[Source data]
↓

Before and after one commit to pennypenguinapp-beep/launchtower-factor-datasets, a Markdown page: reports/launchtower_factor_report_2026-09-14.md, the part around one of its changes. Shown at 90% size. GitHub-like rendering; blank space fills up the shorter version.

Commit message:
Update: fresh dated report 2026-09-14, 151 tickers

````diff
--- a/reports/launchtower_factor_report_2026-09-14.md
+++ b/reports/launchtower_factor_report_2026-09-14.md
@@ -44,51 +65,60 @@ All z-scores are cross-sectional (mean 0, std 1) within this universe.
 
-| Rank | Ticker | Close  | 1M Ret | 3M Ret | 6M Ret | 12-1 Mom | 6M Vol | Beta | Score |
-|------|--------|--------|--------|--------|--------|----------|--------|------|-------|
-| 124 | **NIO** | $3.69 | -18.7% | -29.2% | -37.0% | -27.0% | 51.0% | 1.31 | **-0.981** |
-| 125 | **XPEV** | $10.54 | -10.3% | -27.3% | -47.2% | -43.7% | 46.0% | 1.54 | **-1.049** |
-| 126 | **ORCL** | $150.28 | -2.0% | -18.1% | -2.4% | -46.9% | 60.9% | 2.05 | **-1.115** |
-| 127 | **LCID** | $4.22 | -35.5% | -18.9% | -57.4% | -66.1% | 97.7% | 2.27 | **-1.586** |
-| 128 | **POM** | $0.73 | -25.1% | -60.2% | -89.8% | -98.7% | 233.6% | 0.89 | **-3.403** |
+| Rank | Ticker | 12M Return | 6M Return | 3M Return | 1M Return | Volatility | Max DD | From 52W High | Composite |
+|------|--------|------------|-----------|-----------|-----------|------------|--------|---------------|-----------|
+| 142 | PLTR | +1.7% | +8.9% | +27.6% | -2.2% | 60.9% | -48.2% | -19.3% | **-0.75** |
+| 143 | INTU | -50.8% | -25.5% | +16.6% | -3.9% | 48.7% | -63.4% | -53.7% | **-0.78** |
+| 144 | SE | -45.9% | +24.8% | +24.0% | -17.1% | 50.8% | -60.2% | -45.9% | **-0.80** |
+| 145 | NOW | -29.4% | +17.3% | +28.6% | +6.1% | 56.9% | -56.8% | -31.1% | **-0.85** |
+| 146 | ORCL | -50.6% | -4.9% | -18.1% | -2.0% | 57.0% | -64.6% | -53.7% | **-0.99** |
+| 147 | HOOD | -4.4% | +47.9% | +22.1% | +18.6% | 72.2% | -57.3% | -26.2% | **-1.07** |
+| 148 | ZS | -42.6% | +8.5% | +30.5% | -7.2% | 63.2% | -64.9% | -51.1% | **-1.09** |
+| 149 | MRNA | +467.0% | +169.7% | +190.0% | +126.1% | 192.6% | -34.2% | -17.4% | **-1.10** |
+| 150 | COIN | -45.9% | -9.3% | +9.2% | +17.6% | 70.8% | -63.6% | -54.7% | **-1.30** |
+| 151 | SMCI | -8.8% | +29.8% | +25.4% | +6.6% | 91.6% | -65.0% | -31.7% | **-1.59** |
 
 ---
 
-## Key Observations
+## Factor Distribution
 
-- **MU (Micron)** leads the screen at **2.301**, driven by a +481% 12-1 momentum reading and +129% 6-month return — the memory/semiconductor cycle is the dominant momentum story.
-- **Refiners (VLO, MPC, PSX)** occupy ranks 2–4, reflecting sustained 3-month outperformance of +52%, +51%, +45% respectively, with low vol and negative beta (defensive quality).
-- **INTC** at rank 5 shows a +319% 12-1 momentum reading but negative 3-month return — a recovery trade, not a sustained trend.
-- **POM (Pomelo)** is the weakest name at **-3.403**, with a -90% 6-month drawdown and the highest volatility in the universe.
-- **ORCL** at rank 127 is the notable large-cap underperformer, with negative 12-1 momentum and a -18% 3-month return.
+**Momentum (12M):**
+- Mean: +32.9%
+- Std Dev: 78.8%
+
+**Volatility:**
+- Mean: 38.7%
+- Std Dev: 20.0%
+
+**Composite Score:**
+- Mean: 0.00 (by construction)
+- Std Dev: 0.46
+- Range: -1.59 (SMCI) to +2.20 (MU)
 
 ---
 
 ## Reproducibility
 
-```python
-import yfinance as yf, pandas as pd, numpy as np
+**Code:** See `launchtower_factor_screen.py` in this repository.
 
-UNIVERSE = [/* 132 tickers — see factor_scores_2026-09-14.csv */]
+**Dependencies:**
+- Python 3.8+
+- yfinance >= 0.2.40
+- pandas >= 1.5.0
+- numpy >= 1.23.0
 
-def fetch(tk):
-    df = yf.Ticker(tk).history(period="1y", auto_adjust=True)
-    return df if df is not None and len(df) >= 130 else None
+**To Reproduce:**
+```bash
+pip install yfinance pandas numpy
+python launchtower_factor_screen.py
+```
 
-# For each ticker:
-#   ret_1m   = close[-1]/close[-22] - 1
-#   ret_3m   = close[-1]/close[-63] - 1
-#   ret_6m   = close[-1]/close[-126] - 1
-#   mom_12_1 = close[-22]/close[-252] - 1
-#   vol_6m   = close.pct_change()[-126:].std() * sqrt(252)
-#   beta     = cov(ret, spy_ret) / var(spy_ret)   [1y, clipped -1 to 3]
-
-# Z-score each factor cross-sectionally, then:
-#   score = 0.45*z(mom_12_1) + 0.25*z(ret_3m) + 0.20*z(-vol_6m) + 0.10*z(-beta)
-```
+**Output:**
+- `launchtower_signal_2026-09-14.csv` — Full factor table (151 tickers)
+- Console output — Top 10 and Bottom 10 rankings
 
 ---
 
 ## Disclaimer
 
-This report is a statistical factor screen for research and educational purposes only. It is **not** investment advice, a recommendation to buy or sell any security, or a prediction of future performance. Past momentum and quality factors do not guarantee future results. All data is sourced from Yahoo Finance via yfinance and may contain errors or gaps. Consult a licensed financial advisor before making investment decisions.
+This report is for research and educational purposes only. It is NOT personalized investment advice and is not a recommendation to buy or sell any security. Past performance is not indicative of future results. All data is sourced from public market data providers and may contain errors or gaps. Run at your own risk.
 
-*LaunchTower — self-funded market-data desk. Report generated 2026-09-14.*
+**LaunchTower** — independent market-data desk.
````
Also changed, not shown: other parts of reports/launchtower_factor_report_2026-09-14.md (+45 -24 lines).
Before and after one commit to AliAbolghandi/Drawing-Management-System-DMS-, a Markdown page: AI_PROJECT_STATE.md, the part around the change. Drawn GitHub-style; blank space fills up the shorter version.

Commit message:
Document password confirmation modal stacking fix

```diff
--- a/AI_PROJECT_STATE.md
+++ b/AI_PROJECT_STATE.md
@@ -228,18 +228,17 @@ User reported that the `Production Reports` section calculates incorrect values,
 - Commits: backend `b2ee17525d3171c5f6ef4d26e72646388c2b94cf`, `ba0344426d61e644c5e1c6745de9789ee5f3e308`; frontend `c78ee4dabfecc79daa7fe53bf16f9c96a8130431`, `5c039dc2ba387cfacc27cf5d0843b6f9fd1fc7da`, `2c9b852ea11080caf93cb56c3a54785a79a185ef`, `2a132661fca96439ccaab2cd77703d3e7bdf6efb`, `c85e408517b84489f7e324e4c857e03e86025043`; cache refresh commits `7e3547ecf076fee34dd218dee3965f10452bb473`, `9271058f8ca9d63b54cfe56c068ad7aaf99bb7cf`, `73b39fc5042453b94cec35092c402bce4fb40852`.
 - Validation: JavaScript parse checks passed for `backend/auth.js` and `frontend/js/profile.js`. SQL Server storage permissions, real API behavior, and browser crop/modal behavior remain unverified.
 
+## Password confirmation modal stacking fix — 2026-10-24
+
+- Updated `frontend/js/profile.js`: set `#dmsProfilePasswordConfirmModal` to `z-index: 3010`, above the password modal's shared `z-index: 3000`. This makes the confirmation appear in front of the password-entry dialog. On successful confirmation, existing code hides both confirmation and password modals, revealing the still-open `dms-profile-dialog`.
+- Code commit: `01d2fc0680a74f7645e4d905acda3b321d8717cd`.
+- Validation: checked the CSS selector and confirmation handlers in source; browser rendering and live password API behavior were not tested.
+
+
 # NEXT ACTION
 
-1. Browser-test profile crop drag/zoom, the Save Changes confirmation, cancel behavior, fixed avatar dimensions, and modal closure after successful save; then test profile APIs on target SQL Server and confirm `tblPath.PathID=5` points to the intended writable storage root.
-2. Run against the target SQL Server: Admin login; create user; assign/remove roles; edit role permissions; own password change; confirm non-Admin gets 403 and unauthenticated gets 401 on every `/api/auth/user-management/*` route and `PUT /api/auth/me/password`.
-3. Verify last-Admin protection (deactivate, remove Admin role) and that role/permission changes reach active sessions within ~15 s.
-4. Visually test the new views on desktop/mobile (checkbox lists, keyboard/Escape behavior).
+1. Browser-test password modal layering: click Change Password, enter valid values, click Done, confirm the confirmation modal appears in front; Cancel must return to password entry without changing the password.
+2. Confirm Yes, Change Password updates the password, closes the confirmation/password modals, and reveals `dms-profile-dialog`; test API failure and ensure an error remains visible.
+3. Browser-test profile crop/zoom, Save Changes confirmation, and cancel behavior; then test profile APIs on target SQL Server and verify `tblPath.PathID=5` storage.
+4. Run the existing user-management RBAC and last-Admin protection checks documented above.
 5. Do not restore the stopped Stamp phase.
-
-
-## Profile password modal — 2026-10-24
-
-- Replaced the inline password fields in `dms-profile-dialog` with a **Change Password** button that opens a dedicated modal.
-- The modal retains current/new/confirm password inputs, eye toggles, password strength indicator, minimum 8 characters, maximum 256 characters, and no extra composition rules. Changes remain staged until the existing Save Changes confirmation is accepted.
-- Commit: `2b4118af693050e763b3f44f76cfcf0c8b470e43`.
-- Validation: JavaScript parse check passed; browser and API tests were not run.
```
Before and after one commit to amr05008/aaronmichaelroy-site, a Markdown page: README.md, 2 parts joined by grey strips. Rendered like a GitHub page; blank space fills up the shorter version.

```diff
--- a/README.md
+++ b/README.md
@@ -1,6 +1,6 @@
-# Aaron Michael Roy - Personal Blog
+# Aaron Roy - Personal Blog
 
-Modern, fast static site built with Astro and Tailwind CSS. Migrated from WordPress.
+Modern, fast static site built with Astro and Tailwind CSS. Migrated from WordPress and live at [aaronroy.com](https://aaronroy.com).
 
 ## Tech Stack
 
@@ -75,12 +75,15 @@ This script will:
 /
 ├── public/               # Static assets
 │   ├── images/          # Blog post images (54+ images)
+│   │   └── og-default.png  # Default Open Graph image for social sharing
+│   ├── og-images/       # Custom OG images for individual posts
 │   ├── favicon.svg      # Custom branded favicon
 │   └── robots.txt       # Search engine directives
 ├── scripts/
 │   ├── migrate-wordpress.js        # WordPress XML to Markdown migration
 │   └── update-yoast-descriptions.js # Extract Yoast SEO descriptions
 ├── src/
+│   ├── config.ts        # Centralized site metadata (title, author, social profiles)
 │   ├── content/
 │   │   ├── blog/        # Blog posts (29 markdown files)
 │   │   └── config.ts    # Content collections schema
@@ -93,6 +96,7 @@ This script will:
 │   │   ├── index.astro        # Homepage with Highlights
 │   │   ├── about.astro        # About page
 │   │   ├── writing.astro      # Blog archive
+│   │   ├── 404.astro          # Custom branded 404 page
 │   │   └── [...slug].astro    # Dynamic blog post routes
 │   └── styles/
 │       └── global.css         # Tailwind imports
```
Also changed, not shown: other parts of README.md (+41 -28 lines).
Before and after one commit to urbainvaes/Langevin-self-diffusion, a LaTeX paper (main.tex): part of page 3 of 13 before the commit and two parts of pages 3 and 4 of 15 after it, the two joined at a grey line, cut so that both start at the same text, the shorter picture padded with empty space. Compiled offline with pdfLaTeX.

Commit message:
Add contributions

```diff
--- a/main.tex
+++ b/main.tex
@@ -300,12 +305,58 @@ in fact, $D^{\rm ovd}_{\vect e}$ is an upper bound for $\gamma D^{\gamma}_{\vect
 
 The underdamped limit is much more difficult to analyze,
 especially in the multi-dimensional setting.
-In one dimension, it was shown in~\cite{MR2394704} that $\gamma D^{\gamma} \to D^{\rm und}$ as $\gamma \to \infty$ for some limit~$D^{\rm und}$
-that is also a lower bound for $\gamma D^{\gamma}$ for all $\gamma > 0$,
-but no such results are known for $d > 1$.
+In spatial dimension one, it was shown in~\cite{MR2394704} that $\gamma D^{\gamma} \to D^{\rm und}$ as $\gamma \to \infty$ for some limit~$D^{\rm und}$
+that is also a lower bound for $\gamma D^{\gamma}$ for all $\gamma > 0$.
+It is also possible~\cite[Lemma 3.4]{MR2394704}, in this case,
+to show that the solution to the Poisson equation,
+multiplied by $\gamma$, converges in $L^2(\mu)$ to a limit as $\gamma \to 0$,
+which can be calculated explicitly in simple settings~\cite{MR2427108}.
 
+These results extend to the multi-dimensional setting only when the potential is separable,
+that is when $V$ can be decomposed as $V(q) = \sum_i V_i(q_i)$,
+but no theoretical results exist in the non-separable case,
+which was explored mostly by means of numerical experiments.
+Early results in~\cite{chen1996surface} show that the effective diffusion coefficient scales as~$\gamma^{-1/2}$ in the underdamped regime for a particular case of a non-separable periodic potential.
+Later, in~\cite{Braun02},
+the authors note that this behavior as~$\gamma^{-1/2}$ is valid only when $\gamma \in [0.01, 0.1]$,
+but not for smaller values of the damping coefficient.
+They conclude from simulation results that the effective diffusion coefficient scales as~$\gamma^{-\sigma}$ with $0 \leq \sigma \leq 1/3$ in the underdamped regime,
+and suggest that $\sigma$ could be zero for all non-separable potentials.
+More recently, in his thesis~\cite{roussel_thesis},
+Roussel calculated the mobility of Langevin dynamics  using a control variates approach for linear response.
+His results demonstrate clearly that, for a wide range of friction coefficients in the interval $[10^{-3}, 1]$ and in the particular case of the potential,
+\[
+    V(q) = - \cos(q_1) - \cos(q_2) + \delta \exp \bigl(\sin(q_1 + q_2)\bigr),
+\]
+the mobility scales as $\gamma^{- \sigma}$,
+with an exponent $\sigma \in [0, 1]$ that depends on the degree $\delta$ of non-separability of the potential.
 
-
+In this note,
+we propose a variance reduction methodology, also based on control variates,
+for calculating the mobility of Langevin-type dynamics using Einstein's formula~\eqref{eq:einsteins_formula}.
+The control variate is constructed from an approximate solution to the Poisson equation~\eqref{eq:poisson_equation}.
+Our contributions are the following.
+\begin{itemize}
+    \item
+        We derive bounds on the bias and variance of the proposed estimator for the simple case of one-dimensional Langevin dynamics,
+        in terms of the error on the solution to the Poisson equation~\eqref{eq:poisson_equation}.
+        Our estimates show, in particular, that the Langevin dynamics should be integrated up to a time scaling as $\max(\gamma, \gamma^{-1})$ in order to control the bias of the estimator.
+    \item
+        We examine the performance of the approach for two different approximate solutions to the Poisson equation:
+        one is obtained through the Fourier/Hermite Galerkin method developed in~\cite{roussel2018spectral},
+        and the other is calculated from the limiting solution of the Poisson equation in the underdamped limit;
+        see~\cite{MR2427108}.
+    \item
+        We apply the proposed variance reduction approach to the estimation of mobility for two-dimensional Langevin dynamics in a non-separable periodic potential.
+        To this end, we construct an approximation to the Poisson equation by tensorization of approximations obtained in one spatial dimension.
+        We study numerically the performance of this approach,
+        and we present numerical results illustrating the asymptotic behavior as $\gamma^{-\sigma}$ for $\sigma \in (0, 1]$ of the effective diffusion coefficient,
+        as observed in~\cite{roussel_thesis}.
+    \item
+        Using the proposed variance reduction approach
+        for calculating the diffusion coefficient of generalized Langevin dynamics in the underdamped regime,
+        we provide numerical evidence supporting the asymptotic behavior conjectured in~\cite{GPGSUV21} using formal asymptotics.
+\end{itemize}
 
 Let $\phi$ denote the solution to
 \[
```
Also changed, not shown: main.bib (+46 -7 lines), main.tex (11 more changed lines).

↑

Go through the records above and copy each line where "images" is found.

 │   ├── images/          # Blog post images (54+ images)
+│   ├── og-images/       # Custom OG images for individual posts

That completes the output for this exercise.